The best horse on the day won

Thursday, 20 August 2015

"Inside every older person is a younger person wondering what happened."

Jennifer Yane.


Newmarket woke up to a wet morning, very cloudy and the forecast is for it to improve as the day goes on, but at present it is strong drizzle in a light breeze. It’s not cold and I am sure it is only a passing front. All the horses have been out and had an easy canter once again on Racecourse side and things have ticked over very well. We await the results of the scopes.

Bracken Brae

It’s was a brilliant win yesterday for David Elsworth and another great training performance by him when Arabian Queen overturned the ‘unbeatable favourite’ Golden Horn. The winner has had all sorts of problems and it was marvellous to see her tenacity when eyeballing the colt and trying with every sinew. David Elsworth made his own protest afterwards by not appearing on TV as he was peeved that nobody had asked him about the filly beforehand, and he hadn’t been invited to lunch by the sponsor either. I am afraid in this everyday journalist regime we are now in it does happen. They seem to purely concentrate on the elite stables who are the lucky ones to be sent the majority of the horses. It also doesn’t help when the Racing Posts view, on page 4 of the post today, say that the big guns ran below their best. To my mind if you take the winner out, everybody finished where they should have finished and the papers would be full of what a brilliant horse Golden Horn is. He is a top class horse, but got beaten by a better one yesterday and it would be great for once if they were given the credit, rather than saying how lucky they are. This is very similar to Trip to Paris when he won the Gold Cup, which everybody thought was luck. He proved he wasn’t when obviously being the best horse in the Goodwood Cup at the weights. 

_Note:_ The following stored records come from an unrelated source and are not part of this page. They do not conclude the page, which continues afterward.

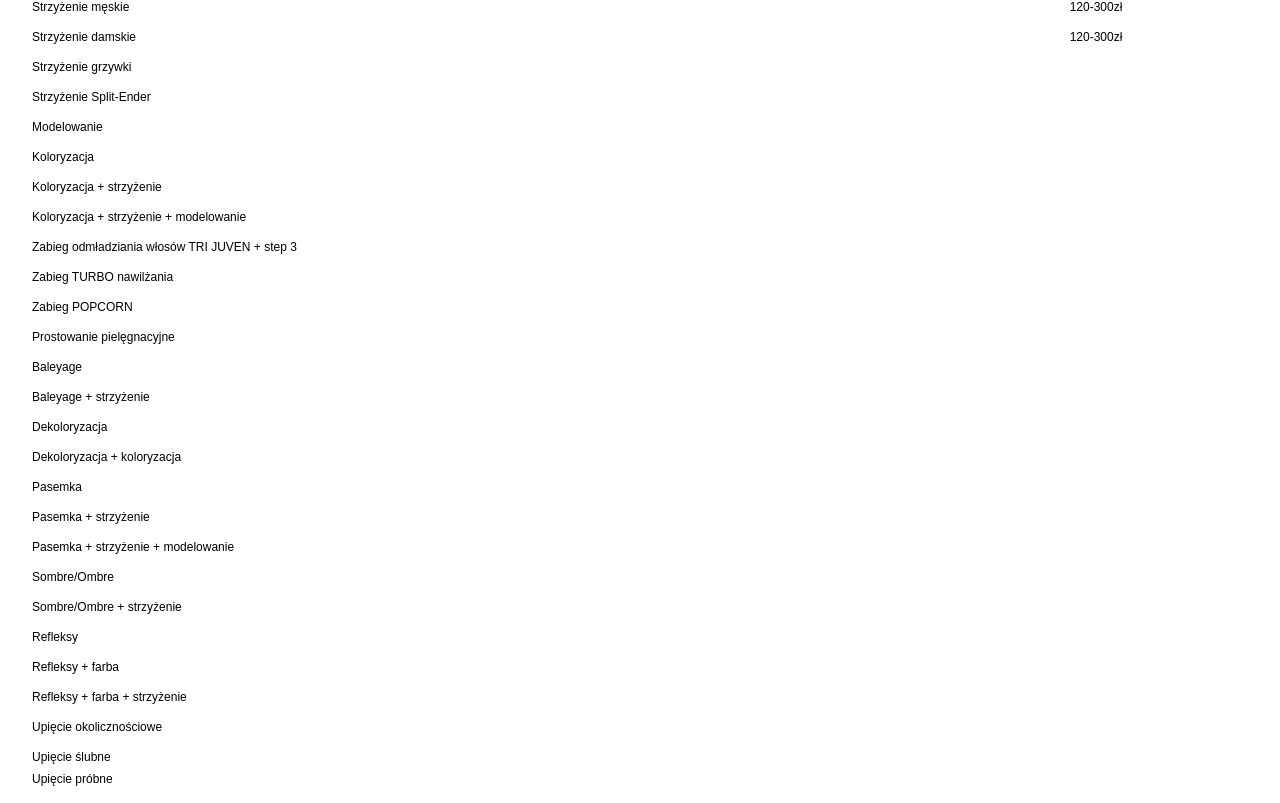
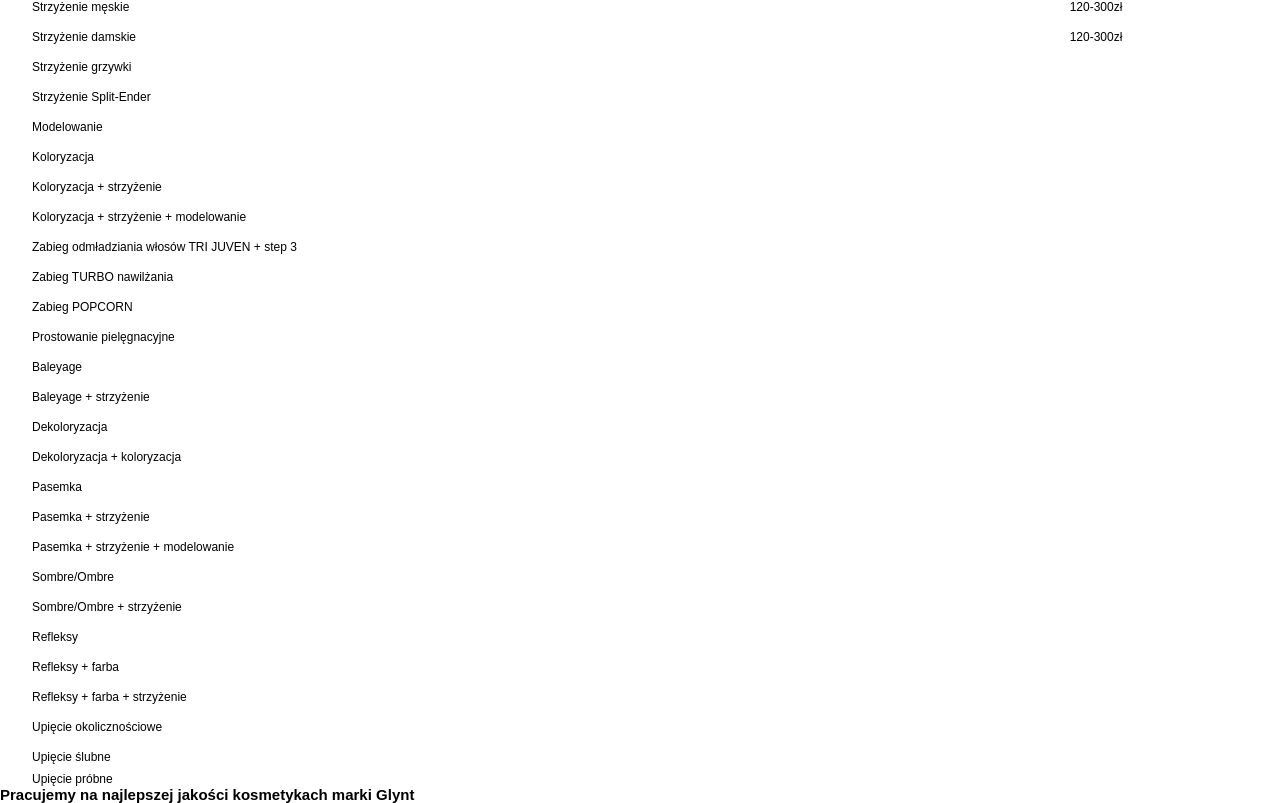
Before and after one commit to Adaxelx/strona-salonu, a React (Create React App) app: page / in a window 1280 px wide. Shown: the part 912-1715 px from the top of the page. Built offline with nearby package versions, Linux system fonts and the light colour scheme.

Commit message:
add partnership files

```diff
--- /dev/null
+++ b/src/MobileComponents/Partnership.js
@@ -0,0 +1,14 @@
+import React from 'react';
+import '../Styles/MainStyle.sass'
+class Partnership extends React.Component {
+    state = {  }
+    render() {
+        return (
+            <section class='partnership'>
+                <h2>Pracujemy na najlepszej jakości kosmetykach marki <span>Glynt</span></h2>
+            </section>
+         );
+    }
+}
+
+export default Partnership;
--- a/src/MobileComponents/StartPage.js
+++ b/src/MobileComponents/StartPage.js
@@ -3,6 +3,7 @@ import Home from './HomeM.js'
 import Offer from './Offer.js'
 
 import '../Styles/MainStyle.sass'
+import Partnership from './Partnership.js';
 
 class StartPage extends React.Component {
     state = {  }
@@ -24,6 +25,7 @@ class StartPage extends React.Component {
             <section className='startPage'>
                 <Home/>
                 <Offer/>
+                <Partnership/>
             </section>
          );
     }
--- a/src/Styles/MainStyle.sass
+++ b/src/Styles/MainStyle.sass
@@ -11,6 +11,7 @@
 
 /* start page */
 
+@import './StartStyles/_partnership.sass'
 @import './StartStyles/_home.sass'
 @import './StartStyles/_offer.sass'
 @import './StartStyles/_startPage.sass'
```
Also changed, not shown: src/Styles/StartStyles/_partnership.sass (added).
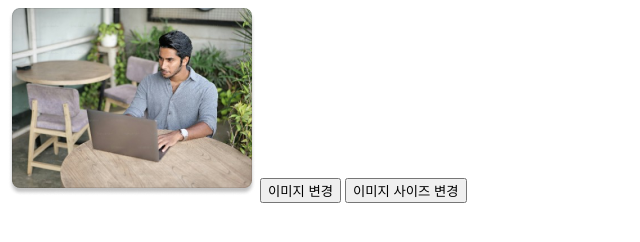
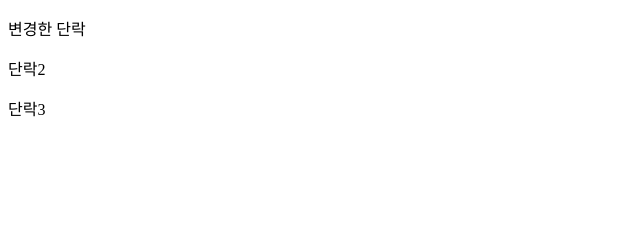
Before and after one commit to KimHyeoonju/javascript_study_exercise, a plain HTML site: page index.html in a window 1280 px wide. Shown: the whole page, without its empty margins (0-640 px from the left). Drawn offline with Linux system fonts and the light colour scheme.

Commit message:
docs : DOM

```diff
--- a/index.html
+++ b/index.html
@@ -6,9 +6,12 @@
     <title>자바스크립트 스터디</title>
   </head>
   <body>
-    <img id="image" src="images/Image.png" alt="기본이미지" />
-    <button onclick="changeImg()">이미지 변경</button>
-    <button onclick="changeSize()">이미지 사이즈 변경</button>
+    <div id="box">
+      <p id="p1">단락1</p>
+      <p id="p2">단락2</p>
+      <p id="p3">단락3</p>
+    </div>
+
     <script src="js/dom.js"></script>
   </body>
 </html>
--- a/js/dom.js
+++ b/js/dom.js
@@ -1,7 +1,7 @@
-function changeImg() {
-  document.getElementById("image").src = `images/image-5.png`;
-}
+const elem = document.createElement("p");
+const text = document.createTextNode("변경한 단락");
 
-function changeSize() {
-  document.getElementById("image").width = "50";
-}
+elem.appendChild(text);
+
+const p1 = document.getElementById("p1");
+document.getElementById("box").replaceChild(elem, p1);
```
Also changed, not shown: 1 other file.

In the trotting ring

We completed weaning one of the fields yesterday and when I left this morning, the whole bunch of weanlings were laid down together in a huddle or befriending one another. That would be the first night without their mother or somebody there being a matriarch. They all seemed very settled and we will be finishing off the process in the next fortnight with the other mares, and then sorting them out into their groups to move on into the yearling stage.